To do: Copy each line of the entries that contains the word "rows".

(Source records)
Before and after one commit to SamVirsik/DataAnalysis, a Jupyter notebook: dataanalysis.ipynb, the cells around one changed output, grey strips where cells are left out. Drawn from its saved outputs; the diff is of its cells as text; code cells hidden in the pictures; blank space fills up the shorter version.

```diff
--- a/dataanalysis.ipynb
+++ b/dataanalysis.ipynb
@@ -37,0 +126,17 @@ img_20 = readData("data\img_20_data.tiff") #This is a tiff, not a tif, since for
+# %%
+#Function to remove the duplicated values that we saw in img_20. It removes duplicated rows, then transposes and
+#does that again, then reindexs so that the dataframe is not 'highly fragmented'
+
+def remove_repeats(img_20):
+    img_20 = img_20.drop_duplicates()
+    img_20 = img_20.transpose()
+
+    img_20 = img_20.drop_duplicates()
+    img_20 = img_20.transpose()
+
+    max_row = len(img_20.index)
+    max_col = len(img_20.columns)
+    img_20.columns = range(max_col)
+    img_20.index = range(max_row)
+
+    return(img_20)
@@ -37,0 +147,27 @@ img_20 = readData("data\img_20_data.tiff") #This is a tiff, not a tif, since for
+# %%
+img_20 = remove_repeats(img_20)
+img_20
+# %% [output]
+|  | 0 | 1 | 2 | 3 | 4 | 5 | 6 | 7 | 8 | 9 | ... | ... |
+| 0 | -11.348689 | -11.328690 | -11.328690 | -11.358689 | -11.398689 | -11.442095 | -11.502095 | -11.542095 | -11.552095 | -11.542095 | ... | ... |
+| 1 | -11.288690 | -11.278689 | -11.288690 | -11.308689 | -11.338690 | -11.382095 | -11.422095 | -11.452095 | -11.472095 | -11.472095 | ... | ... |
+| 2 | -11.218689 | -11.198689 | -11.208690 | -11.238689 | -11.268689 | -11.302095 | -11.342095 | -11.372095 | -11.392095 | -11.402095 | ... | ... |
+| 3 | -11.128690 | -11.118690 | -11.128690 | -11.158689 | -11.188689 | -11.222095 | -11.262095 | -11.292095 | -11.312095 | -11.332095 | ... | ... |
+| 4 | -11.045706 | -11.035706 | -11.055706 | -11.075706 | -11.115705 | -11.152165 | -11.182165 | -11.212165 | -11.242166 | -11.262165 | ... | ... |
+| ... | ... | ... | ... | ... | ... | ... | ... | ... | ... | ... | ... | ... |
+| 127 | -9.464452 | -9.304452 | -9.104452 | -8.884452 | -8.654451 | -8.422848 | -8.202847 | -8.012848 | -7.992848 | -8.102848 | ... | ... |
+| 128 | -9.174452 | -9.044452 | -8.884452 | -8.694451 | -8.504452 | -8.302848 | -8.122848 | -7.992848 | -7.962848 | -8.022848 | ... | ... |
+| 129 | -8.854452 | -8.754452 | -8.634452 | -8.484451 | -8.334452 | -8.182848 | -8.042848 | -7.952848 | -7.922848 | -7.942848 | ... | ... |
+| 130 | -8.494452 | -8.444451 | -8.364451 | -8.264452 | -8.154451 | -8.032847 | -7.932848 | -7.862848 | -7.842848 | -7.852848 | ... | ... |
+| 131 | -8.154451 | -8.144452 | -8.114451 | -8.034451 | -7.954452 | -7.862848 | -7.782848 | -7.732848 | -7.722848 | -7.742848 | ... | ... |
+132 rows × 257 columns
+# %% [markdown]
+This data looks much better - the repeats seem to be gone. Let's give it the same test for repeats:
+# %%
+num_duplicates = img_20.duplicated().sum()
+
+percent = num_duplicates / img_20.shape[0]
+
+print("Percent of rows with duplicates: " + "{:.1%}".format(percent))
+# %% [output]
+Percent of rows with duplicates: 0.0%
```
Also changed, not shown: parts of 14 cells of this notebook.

Output:
+#Function to remove the duplicated values that we saw in img_20. It removes duplicated rows, then transposes and
+132 rows × 257 columns
+print("Percent of rows with duplicates: " + "{:.1%}".format(percent))
+Percent of rows with duplicates: 0.0%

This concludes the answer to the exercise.